DSC_0028Its important your feet are as connected with the ground as possible (hence no sneakers). Keep more weight in your heels, but also spread the toes as far as possible and press them into the ground. Think about screwing your feet into the ground.  Pretend your feet are on saucers and spin them out.  This will help load tension through the hips.

Learning to pull into the Goblet Squat


This can be challenging to learn, but is critical! If you allow gravity to do the work for you in the descent of the goblet squat you will NOT maintain a tall torso. Therefore, its important you learn how to pull yourself into the squat with your hip flexors. This is a tough concept to master and even harder to teach.

Here’s a great drill to help students learn what it should feel like:

The Drive to the top
DSC_1092
Once you have descended to a depth that allows your elbows to touch your thighs, briefly pause and drive back to the start position. Maintain a tall, rigid torso throughout the movement so that your hips and torso rise at the same speed.

Now that you have all this new information get a kettlebell and start performing goblet squats. In the meanwhile, we will work on additional posts which will address a variety of movement issues and coaching drill you can use to “fix” the squatting pattern including additional drills to help with that challenging concept of pulling into the descent.
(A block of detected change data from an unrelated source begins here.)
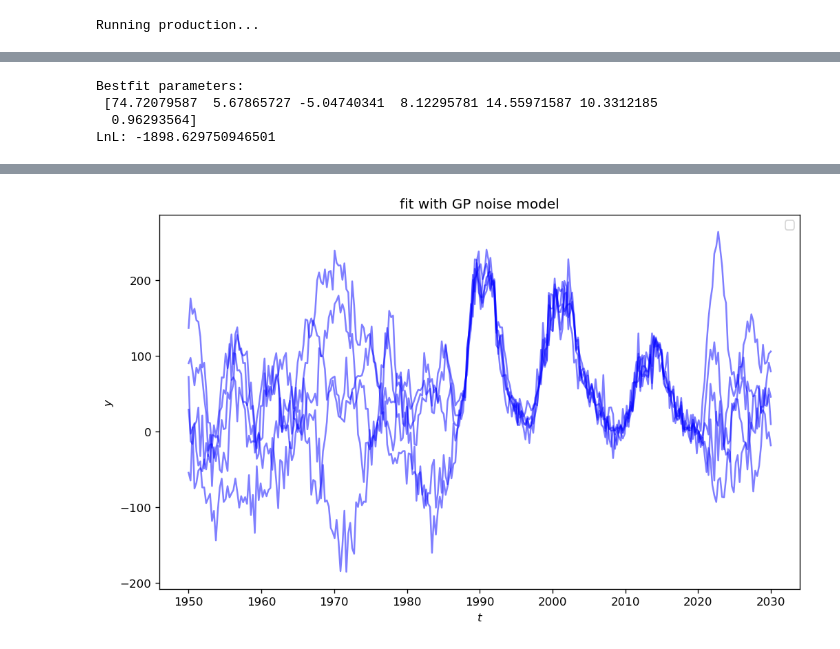
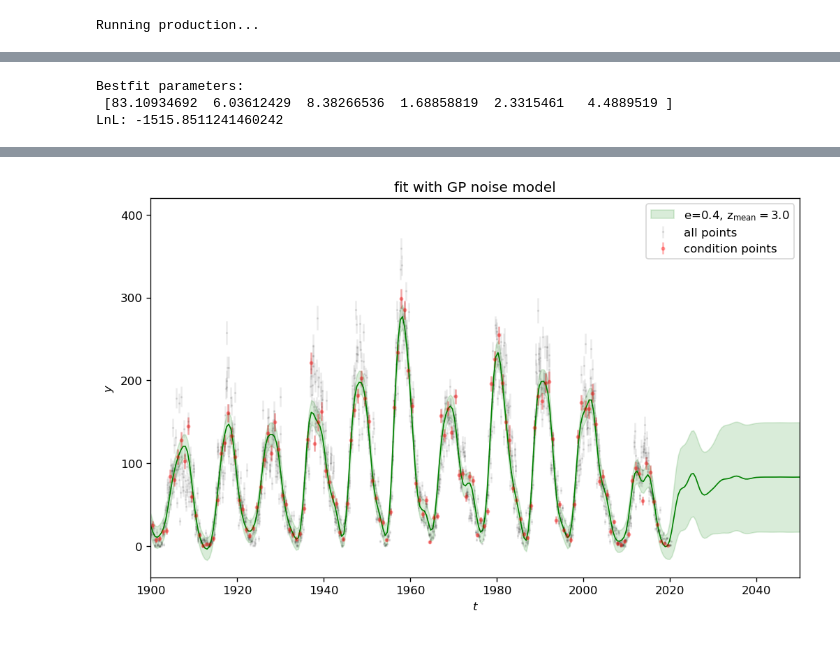
Before and after one commit to christandoi/ast596fds-final, a Jupyter notebook: frank/nb1.ipynb, the cells around one changed output, grey strips where cells are left out. Cells and saved outputs as stored; diff of their text form; code cells hidden in the pictures.

```diff
--- a/frank/nb1.ipynb
+++ b/frank/nb1.ipynb
@@ -203,0 +215,3 @@ LnL: -3164.236929280931
+# %%
+mean = np.mean(y)
+std  = np.std(y)
@@ -204,17 +242,17 @@ LnL: -3164.236929280931
 # %%
 def lnprob(p):
     # Trivial uniform prior.
-    if np.any((p[:] < -100 ) + (p[:] > 300)):
-        return -np.inf
+#     if np.any((p[:] < -100 ) + (p[:] > 300)):
+#         return -np.inf
 
     gp.set_parameter_vector(p)
 
-    return gp.log_likelihood(y, quiet=True)
+    return gp.log_likelihood(y, quiet=True) + log_prior(p)
 
 def plot_chains(sampler, nburn, names):
     rows = sampler.chain.shape[2]
 
-    fig, ax = plt.subplots(rows, figsize=(10, 35), sharex=True)
+    fig, ax = plt.subplots(rows, figsize=(10, 3*rows), sharex=True)
     for i in range(rows):
         ax[i].plot(sampler.chain[:, :, i].T, '-k', alpha=0.2);
         ax[i].set_ylabel(names[i])
@@ -224,15 +262,15 @@ import emcee
 
 initial = gp.get_parameter_vector()
 ndim, nwalkers = len(initial), 32
-p0 = initial + 1e-1 * np.random.randn(nwalkers, ndim)
+p0 = initial + sigmas * np.random.randn(nwalkers, ndim)
 sampler = emcee.EnsembleSampler(nwalkers, ndim, lnprob)
 
 print("Running burn-in...")
-p0, _, _ = sampler.run_mcmc(p0, 50, progress=True)
+p0, _, _ = sampler.run_mcmc(p0, 100, progress=True)
 sampler.reset()
 
 print("Running production...")
-p0, _, _ = sampler.run_mcmc(p0, 300, progress=True);
+p0, _, _ = sampler.run_mcmc(p0, 100, progress=True);
 # %% [output]
 Running burn-in...
 Running production...
@@ -268,33 +296,46 @@ WARNING:root:Too few points to create valid contours
 # %%
-p_bestfit = np.median(sampler.chain[:,], axis=(0,1))
+p_bestfit = np.median(sampler.chain[-300:,], axis=(0,1))
+
 print('Bestfit parameters:\n', p_bestfit)
 print('LnL:', lnprob(p_bestfit))
 # %% [output]
 Bestfit parameters:
- [74.72079587  5.67865727 -5.04740341  8.12295781 14.55971587 10.3312185
-  0.96293564]
-LnL: -1898.629750946501
+ [83.10934692  6.03612429  8.38266536  1.68858819  2.3315461   4.4889519 ]
+LnL: -1515.8511241460242
 # %%
 # Plot the data.
 fig, ax = plt.subplots(figsize=(10,6), dpi=120)
 
-# plt.errorbar(silso_monthly[:,1], silso_monthly[:,2], yerr=silso_monthly[:,3], fmt=".k", \
-#              markersize=2, linestyle='None', alpha=0.08, label='all points')
-# plt.errorbar(t, y, yerr=yerr, fmt=".r", markersize=5, linestyle='None', alpha=0.3, \
-#              label='condition points')
+plt.errorbar(silso_monthly[:,1], silso_monthly[:,2], yerr=silso_monthly[:,3], fmt=".k", \
+             markersize=2, linestyle='None', alpha=0.08, label='all points')
+plt.errorbar(t, y, yerr=yerr, fmt=".r", markersize=5, linestyle='None', alpha=0.3, \
+             label='condition points')
 
 # The positions where the prediction should be computed.
-x = np.linspace(1950, 2030, 300)
+x = np.linspace(1900, 2050, 300)
 
-# Plot 24 posterior samples.
-samples = sampler.flatchain[-40:]
-for s in samples[np.random.randint(40, size=5)]:
-    gp.set_parameter_vector(s)
-    mu = gp.sample_conditional(y, x)
-    plt.plot(x, mu, color="b", alpha=0.5)
+
+# samples = sampler.flatchain[-300*nwalkers:]
+# mus = []
+# for s in samples[np.random.randint(300, size=30)]:
+#     gp.set_parameter_vector(s)
+#     mu = gp.sample_conditional(y, x)
+#     plt.plot(x, mu, color="b", alpha=0.05)
+
+gp.set_parameter_vector(p_bestfit)
+yfull, cov = gp.predict(y, x, return_cov=True)
+err = np.sqrt(np.diag(cov))
+
+
+plt.plot(x, yfull,c='g',lw=1,alpha=1)
+plt.fill_between(x, (yfull-err), \
+                 (yfull+err),color='g',\
+                 alpha=0.15,label=r'e=0.4, $\mathrm{z_{mean}=3.0}$')
 
 plt.ylabel(r"$y$")
 plt.xlabel(r"$t$")
+
+plt.xlim([1900,2050])
 
 plt.legend()
 
@@ -306 +346 @@ WARNING:matplotlib.legend:No handles with labels found to put in legend.
-[figure, old version]
+[figure, new version]
```
Also changed, not shown: parts of 9 cells of this notebook, 1 other file.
The Goblet Squat is covered in detail in our Certified Kettlebell Instructor Level 1 (CKI-1) Seminar along with the kettlebell swing and turkish get-up. Our last CKI-1 in 2015 will be held onSaturday, 11/14/15 in Malvern, PA. Use coupon code SAVE25 for a $25 discount. Valid until 11/9/15. Our 2016 seminar schedule will be released shortly.